- WORK TASK
Whatever appears in the listing, return all of it exactly.

━━━━━ INFORMATION SUPPLIED

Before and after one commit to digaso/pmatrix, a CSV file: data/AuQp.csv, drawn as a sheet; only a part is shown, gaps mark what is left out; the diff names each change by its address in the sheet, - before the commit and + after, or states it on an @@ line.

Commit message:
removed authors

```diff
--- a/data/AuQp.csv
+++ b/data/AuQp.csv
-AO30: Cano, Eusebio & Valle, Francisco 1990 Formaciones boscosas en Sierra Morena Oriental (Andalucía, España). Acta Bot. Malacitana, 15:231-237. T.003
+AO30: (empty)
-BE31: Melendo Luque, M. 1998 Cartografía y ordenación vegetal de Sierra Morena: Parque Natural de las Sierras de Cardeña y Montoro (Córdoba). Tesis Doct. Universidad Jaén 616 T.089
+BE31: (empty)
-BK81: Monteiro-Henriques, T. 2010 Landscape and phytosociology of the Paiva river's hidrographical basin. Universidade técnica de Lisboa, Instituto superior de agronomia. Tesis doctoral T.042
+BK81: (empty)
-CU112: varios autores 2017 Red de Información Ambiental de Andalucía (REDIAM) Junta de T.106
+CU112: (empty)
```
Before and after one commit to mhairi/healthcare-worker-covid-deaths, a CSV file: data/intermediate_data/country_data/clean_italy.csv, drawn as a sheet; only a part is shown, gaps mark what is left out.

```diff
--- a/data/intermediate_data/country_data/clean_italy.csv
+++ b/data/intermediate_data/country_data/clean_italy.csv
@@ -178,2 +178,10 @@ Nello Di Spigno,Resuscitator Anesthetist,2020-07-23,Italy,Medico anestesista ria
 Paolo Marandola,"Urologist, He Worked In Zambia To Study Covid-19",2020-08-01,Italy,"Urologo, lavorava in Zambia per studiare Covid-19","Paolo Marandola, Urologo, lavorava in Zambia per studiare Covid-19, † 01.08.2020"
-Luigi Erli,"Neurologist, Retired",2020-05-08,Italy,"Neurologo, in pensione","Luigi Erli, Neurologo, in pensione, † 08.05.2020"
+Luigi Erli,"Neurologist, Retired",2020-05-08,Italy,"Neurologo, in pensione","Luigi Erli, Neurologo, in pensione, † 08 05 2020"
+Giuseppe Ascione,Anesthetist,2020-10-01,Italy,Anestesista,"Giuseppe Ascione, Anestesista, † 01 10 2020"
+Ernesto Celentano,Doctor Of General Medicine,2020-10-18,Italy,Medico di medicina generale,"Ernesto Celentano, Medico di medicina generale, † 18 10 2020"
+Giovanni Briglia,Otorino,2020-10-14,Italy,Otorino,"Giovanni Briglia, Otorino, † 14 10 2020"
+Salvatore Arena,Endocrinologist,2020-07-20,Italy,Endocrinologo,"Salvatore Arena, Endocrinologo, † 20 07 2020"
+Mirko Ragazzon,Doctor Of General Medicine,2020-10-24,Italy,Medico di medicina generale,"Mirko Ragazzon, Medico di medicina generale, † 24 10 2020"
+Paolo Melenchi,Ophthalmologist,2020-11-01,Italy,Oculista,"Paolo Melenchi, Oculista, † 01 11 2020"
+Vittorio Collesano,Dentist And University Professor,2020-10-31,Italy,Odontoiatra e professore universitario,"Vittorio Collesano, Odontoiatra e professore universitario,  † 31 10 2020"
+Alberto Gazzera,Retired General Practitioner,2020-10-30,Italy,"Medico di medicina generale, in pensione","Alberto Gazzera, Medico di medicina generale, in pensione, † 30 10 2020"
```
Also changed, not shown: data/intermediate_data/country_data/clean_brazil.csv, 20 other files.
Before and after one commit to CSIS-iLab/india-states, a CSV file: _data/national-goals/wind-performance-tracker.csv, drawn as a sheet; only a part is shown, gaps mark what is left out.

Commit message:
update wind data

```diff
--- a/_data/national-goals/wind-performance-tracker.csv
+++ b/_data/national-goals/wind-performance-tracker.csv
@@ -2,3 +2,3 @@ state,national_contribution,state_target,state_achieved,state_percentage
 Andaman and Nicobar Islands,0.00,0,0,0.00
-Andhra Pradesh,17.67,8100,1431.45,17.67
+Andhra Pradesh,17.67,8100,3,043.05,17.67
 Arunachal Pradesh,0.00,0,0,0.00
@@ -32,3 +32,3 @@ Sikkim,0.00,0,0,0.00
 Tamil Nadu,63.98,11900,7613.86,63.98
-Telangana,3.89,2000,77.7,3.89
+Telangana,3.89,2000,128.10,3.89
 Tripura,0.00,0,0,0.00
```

━━━━━━━━━━

- OUTPUT OF THE EXERCISE
Before and after one commit to digaso/pmatrix, a CSV file: data/AuQp.csv, drawn as a sheet; only a part is shown, gaps mark what is left out; the diff names each change by its address in the sheet, - before the commit and + after, or states it on an @@ line.

Commit message:
removed authors

```diff
--- a/data/AuQp.csv
+++ b/data/AuQp.csv
-AO30: Cano, Eusebio & Valle, Francisco 1990 Formaciones boscosas en Sierra Morena Oriental (Andalucía, España). Acta Bot. Malacitana, 15:231-237. T.003
+AO30: (empty)
-BE31: Melendo Luque, M. 1998 Cartografía y ordenación vegetal de Sierra Morena: Parque Natural de las Sierras de Cardeña y Montoro (Córdoba). Tesis Doct. Universidad Jaén 616 T.089
+BE31: (empty)
-BK81: Monteiro-Henriques, T. 2010 Landscape and phytosociology of the Paiva river's hidrographical basin. Universidade técnica de Lisboa, Instituto superior de agronomia. Tesis doctoral T.042
+BK81: (empty)
-CU112: varios autores 2017 Red de Información Ambiental de Andalucía (REDIAM) Junta de T.106
+CU112: (empty)
```
Before and after one commit to mhairi/healthcare-worker-covid-deaths, a CSV file: data/intermediate_data/country_data/clean_italy.csv, drawn as a sheet; only a part is shown, gaps mark what is left out.

```diff
--- a/data/intermediate_data/country_data/clean_italy.csv
+++ b/data/intermediate_data/country_data/clean_italy.csv
@@ -178,2 +178,10 @@ Nello Di Spigno,Resuscitator Anesthetist,2020-07-23,Italy,Medico anestesista ria
 Paolo Marandola,"Urologist, He Worked In Zambia To Study Covid-19",2020-08-01,Italy,"Urologo, lavorava in Zambia per studiare Covid-19","Paolo Marandola, Urologo, lavorava in Zambia per studiare Covid-19, † 01.08.2020"
-Luigi Erli,"Neurologist, Retired",2020-05-08,Italy,"Neurologo, in pensione","Luigi Erli, Neurologo, in pensione, † 08.05.2020"
+Luigi Erli,"Neurologist, Retired",2020-05-08,Italy,"Neurologo, in pensione","Luigi Erli, Neurologo, in pensione, † 08 05 2020"
+Giuseppe Ascione,Anesthetist,2020-10-01,Italy,Anestesista,"Giuseppe Ascione, Anestesista, † 01 10 2020"
+Ernesto Celentano,Doctor Of General Medicine,2020-10-18,Italy,Medico di medicina generale,"Ernesto Celentano, Medico di medicina generale, † 18 10 2020"
+Giovanni Briglia,Otorino,2020-10-14,Italy,Otorino,"Giovanni Briglia, Otorino, † 14 10 2020"
+Salvatore Arena,Endocrinologist,2020-07-20,Italy,Endocrinologo,"Salvatore Arena, Endocrinologo, † 20 07 2020"
+Mirko Ragazzon,Doctor Of General Medicine,2020-10-24,Italy,Medico di medicina generale,"Mirko Ragazzon, Medico di medicina generale, † 24 10 2020"
+Paolo Melenchi,Ophthalmologist,2020-11-01,Italy,Oculista,"Paolo Melenchi, Oculista, † 01 11 2020"
+Vittorio Collesano,Dentist And University Professor,2020-10-31,Italy,Odontoiatra e professore universitario,"Vittorio Collesano, Odontoiatra e professore universitario,  † 31 10 2020"
+Alberto Gazzera,Retired General Practitioner,2020-10-30,Italy,"Medico di medicina generale, in pensione","Alberto Gazzera, Medico di medicina generale, in pensione, † 30 10 2020"
```
Also changed, not shown: data/intermediate_data/country_data/clean_brazil.csv, 20 other files.
Before and after one commit to CSIS-iLab/india-states, a CSV file: _data/national-goals/wind-performance-tracker.csv, drawn as a sheet; only a part is shown, gaps mark what is left out.

Commit message:
update wind data

```diff
--- a/_data/national-goals/wind-performance-tracker.csv
+++ b/_data/national-goals/wind-performance-tracker.csv
@@ -2,3 +2,3 @@ state,national_contribution,state_target,state_achieved,state_percentage
 Andaman and Nicobar Islands,0.00,0,0,0.00
-Andhra Pradesh,17.67,8100,1431.45,17.67
+Andhra Pradesh,17.67,8100,3,043.05,17.67
 Arunachal Pradesh,0.00,0,0,0.00
@@ -32,3 +32,3 @@ Sikkim,0.00,0,0,0.00
 Tamil Nadu,63.98,11900,7613.86,63.98
-Telangana,3.89,2000,77.7,3.89
+Telangana,3.89,2000,128.10,3.89
 Tripura,0.00,0,0,0.00
```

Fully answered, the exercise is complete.